►

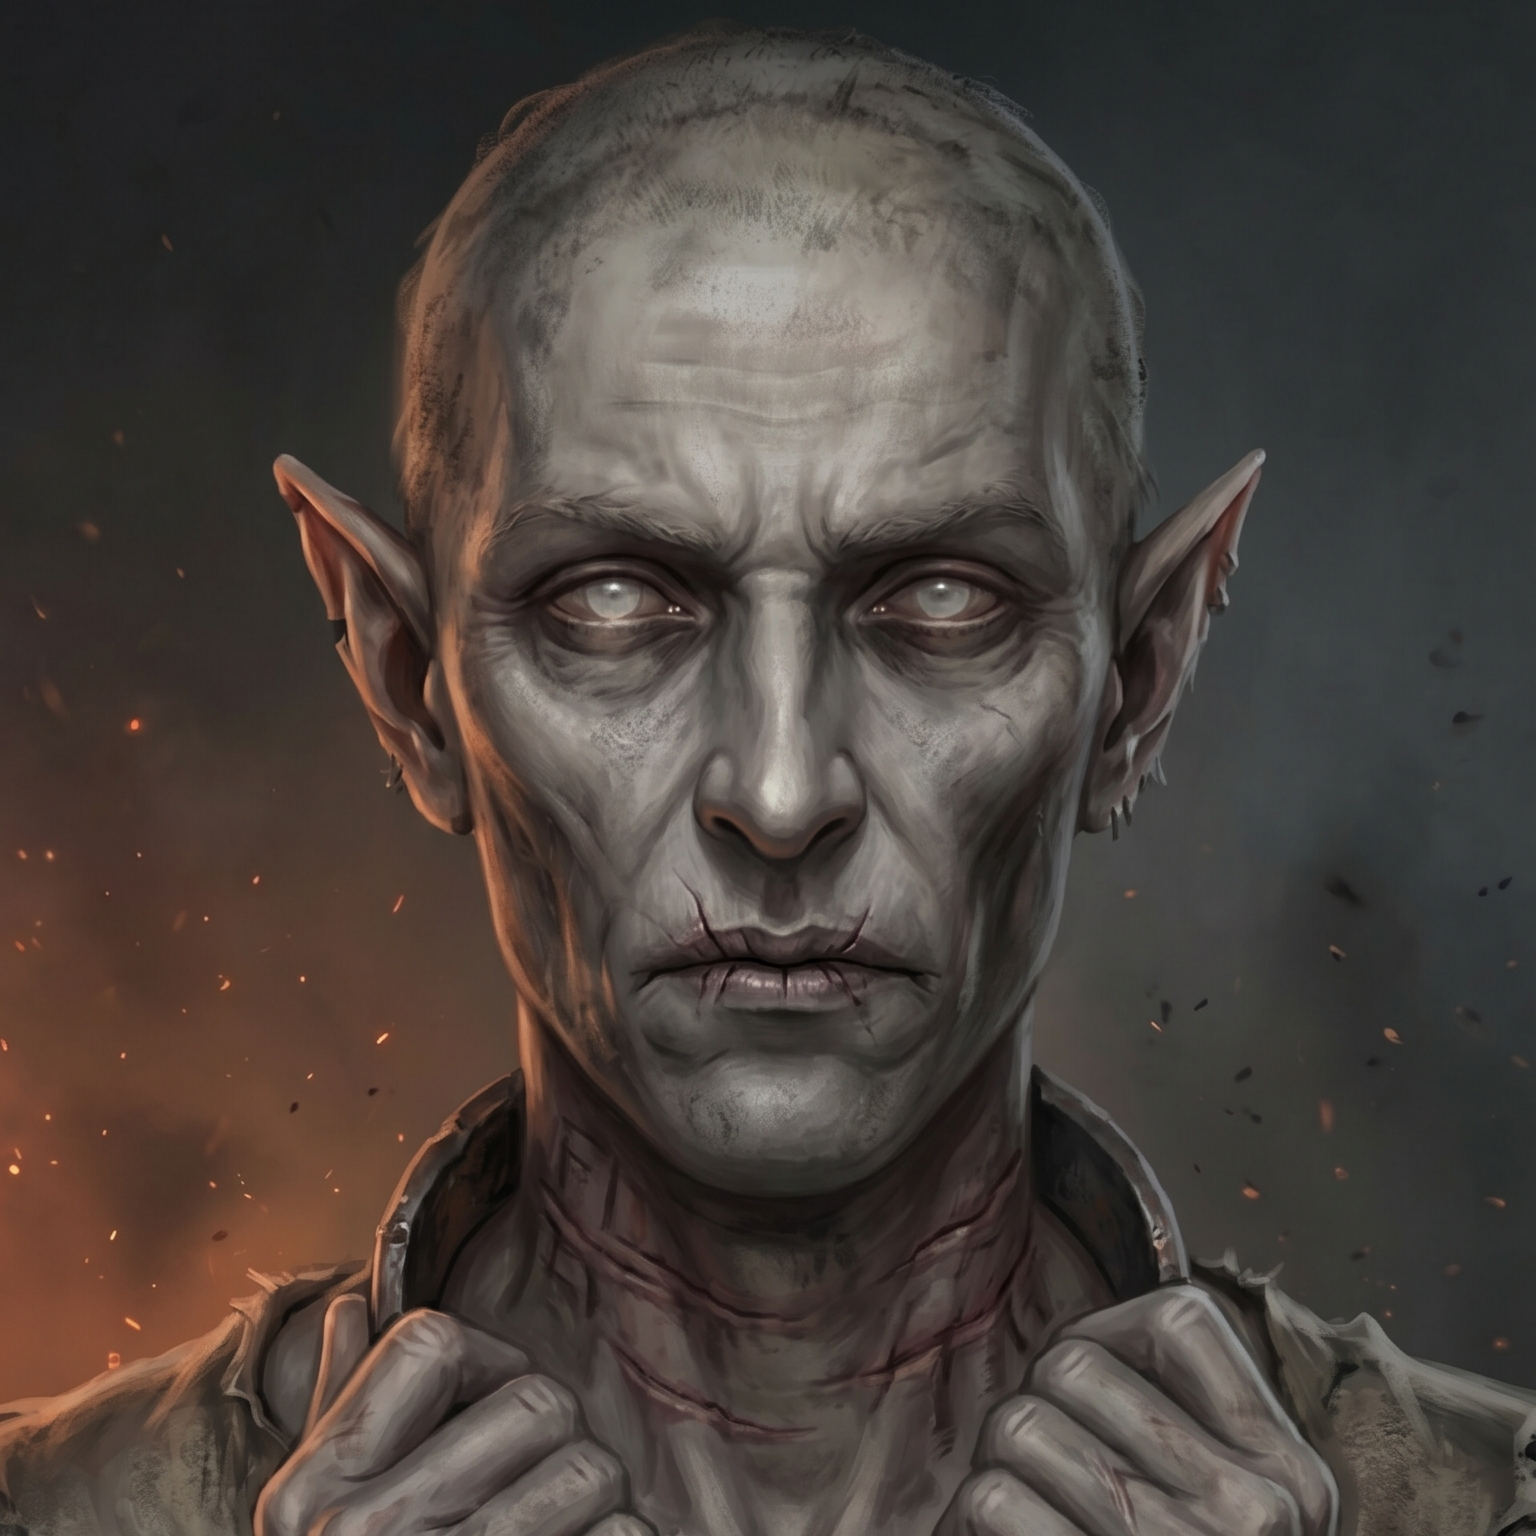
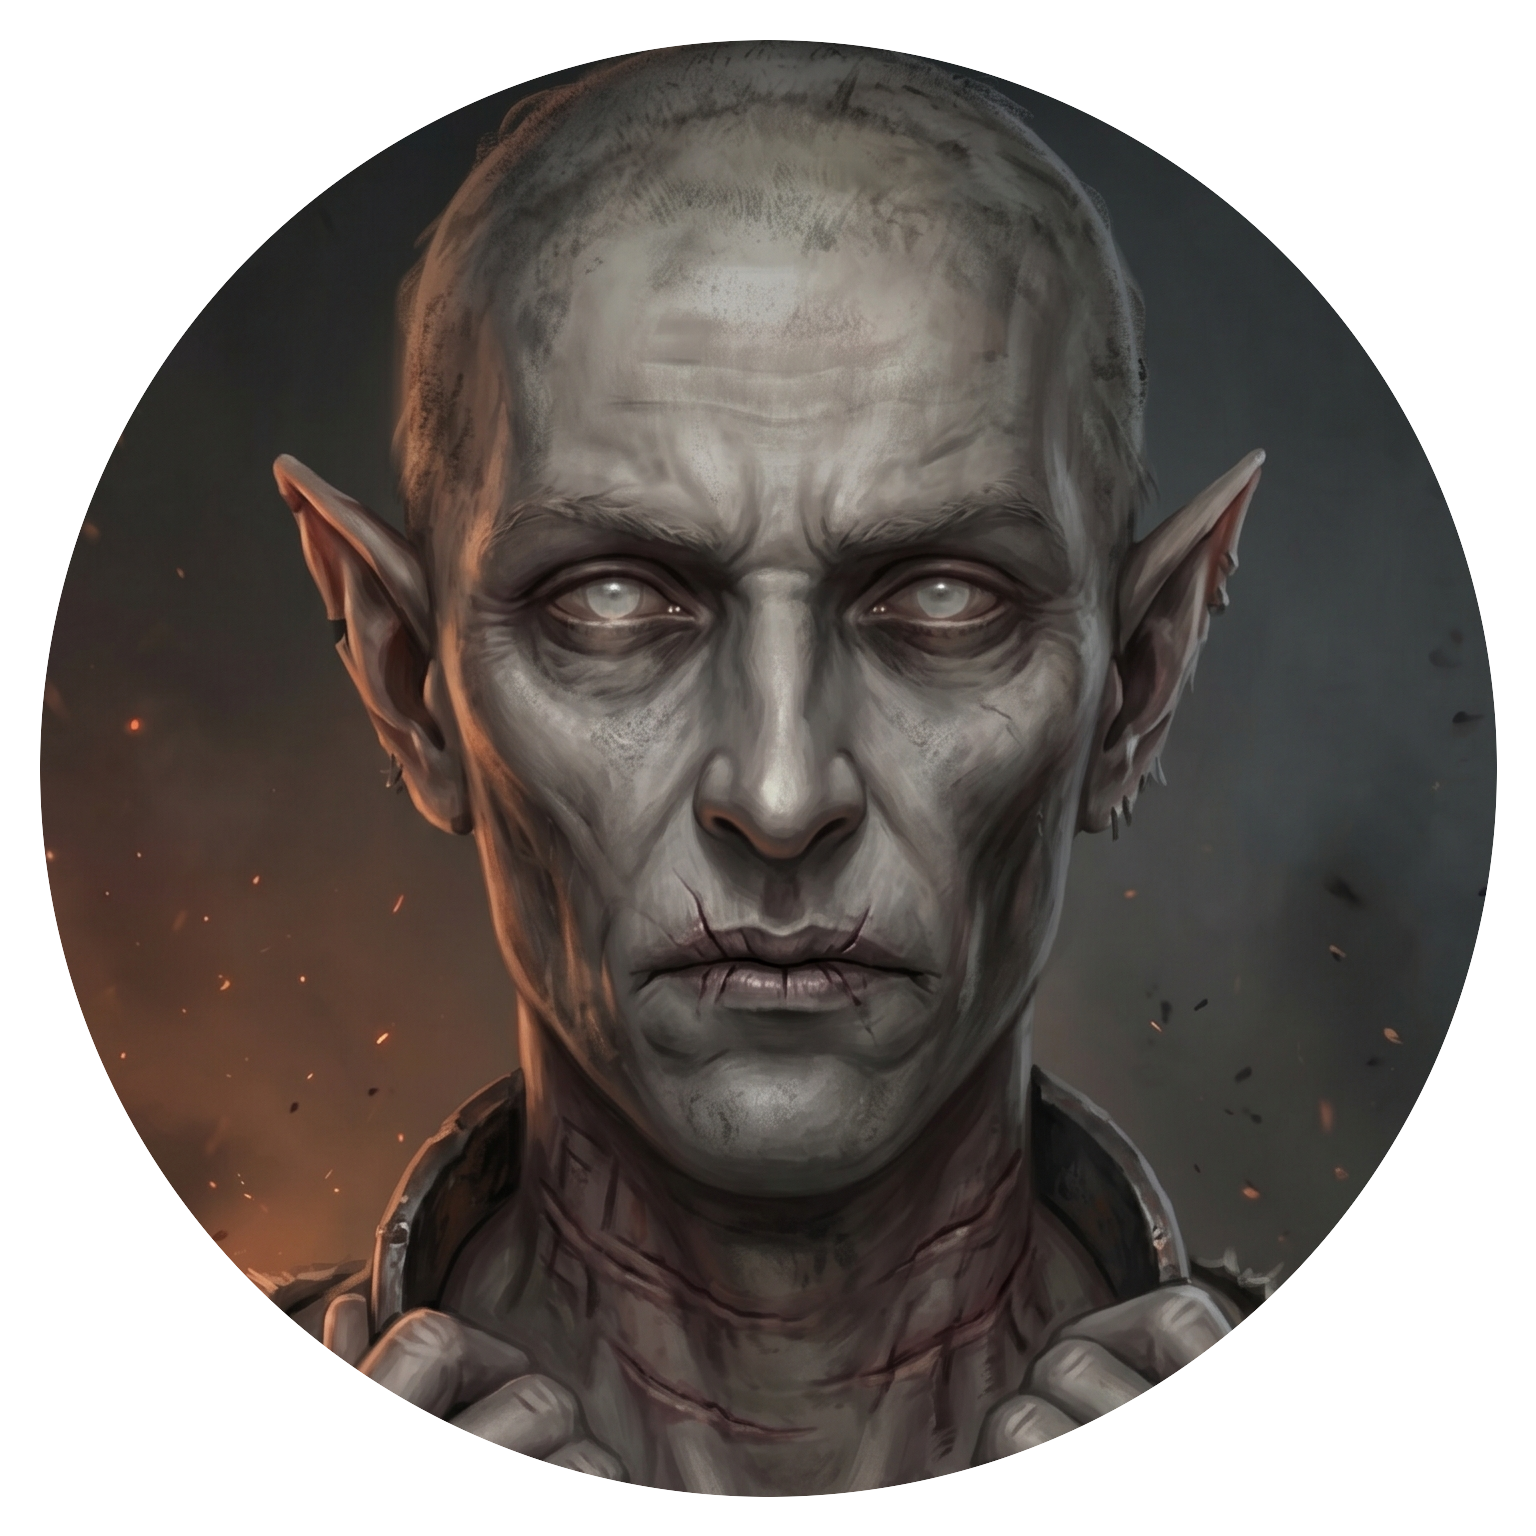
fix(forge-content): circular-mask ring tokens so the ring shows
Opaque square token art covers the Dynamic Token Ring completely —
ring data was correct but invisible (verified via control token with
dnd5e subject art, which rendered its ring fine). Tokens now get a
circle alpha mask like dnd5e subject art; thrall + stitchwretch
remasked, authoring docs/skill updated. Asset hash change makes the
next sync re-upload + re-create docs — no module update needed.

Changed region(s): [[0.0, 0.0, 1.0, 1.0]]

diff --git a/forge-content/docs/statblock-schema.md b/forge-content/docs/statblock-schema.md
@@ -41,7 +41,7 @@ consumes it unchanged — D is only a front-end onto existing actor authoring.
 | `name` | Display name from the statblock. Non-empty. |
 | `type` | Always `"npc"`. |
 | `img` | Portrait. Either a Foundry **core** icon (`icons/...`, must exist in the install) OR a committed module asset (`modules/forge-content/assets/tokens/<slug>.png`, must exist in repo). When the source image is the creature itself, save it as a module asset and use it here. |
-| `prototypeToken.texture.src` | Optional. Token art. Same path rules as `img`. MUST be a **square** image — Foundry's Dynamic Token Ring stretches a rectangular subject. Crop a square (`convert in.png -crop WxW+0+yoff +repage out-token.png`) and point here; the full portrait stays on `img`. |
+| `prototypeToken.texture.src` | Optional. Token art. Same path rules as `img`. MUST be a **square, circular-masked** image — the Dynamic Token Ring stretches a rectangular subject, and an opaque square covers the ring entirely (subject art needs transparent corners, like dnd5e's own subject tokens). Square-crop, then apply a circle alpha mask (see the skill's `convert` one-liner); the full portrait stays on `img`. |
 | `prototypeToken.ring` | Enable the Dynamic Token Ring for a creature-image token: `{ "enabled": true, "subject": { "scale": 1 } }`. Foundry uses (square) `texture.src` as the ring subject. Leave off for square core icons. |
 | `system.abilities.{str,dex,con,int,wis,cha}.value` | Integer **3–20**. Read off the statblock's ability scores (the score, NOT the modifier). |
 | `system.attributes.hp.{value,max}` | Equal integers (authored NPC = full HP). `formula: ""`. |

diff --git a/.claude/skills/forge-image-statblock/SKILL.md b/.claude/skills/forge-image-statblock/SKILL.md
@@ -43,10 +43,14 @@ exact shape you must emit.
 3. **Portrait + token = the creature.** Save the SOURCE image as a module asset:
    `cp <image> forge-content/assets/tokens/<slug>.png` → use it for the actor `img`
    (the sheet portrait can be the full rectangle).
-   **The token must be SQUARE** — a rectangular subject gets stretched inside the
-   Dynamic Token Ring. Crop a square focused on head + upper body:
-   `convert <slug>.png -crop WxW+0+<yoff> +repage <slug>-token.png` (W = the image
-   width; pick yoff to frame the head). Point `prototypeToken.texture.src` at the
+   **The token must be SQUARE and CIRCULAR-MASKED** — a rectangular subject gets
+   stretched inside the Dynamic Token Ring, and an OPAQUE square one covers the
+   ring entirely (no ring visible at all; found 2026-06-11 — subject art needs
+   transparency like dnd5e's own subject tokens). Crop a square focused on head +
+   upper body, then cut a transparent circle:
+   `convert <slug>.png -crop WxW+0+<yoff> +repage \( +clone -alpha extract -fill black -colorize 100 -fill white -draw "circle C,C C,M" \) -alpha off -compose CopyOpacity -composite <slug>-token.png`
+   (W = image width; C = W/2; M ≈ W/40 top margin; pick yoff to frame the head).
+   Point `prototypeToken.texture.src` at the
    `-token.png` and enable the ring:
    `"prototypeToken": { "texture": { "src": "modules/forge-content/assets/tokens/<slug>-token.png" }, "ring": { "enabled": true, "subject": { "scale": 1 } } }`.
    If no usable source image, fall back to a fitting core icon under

◄

## Exercise
What lines above contain the string "texture"? Copy all of them.

## Response box
-| `prototypeToken.texture.src` | Optional. Token art. Same path rules as `img`. MUST be a **square** image — Foundry's Dynamic Token Ring stretches a rectangular subject. Crop a square (`convert in.png -crop WxW+0+yoff +repage out-token.png`) and point here; the full portrait stays on `img`. |
+| `prototypeToken.texture.src` | Optional. Token art. Same path rules as `img`. MUST be a **square, circular-masked** image — the Dynamic Token Ring stretches a rectangular subject, and an opaque square covers the ring entirely (subject art needs transparent corners, like dnd5e's own subject tokens). Square-crop, then apply a circle alpha mask (see the skill's `convert` one-liner); the full portrait stays on `img`. |
 | `prototypeToken.ring` | Enable the Dynamic Token Ring for a creature-image token: `{ "enabled": true, "subject": { "scale": 1 } }`. Foundry uses (square) `texture.src` as the ring subject. Leave off for square core icons. |
-   width; pick yoff to frame the head). Point `prototypeToken.texture.src` at the
+   Point `prototypeToken.texture.src` at the
    `"prototypeToken": { "texture": { "src": "modules/forge-content/assets/tokens/<slug>-token.png" }, "ring": { "enabled": true, "subject": { "scale": 1 } } }`.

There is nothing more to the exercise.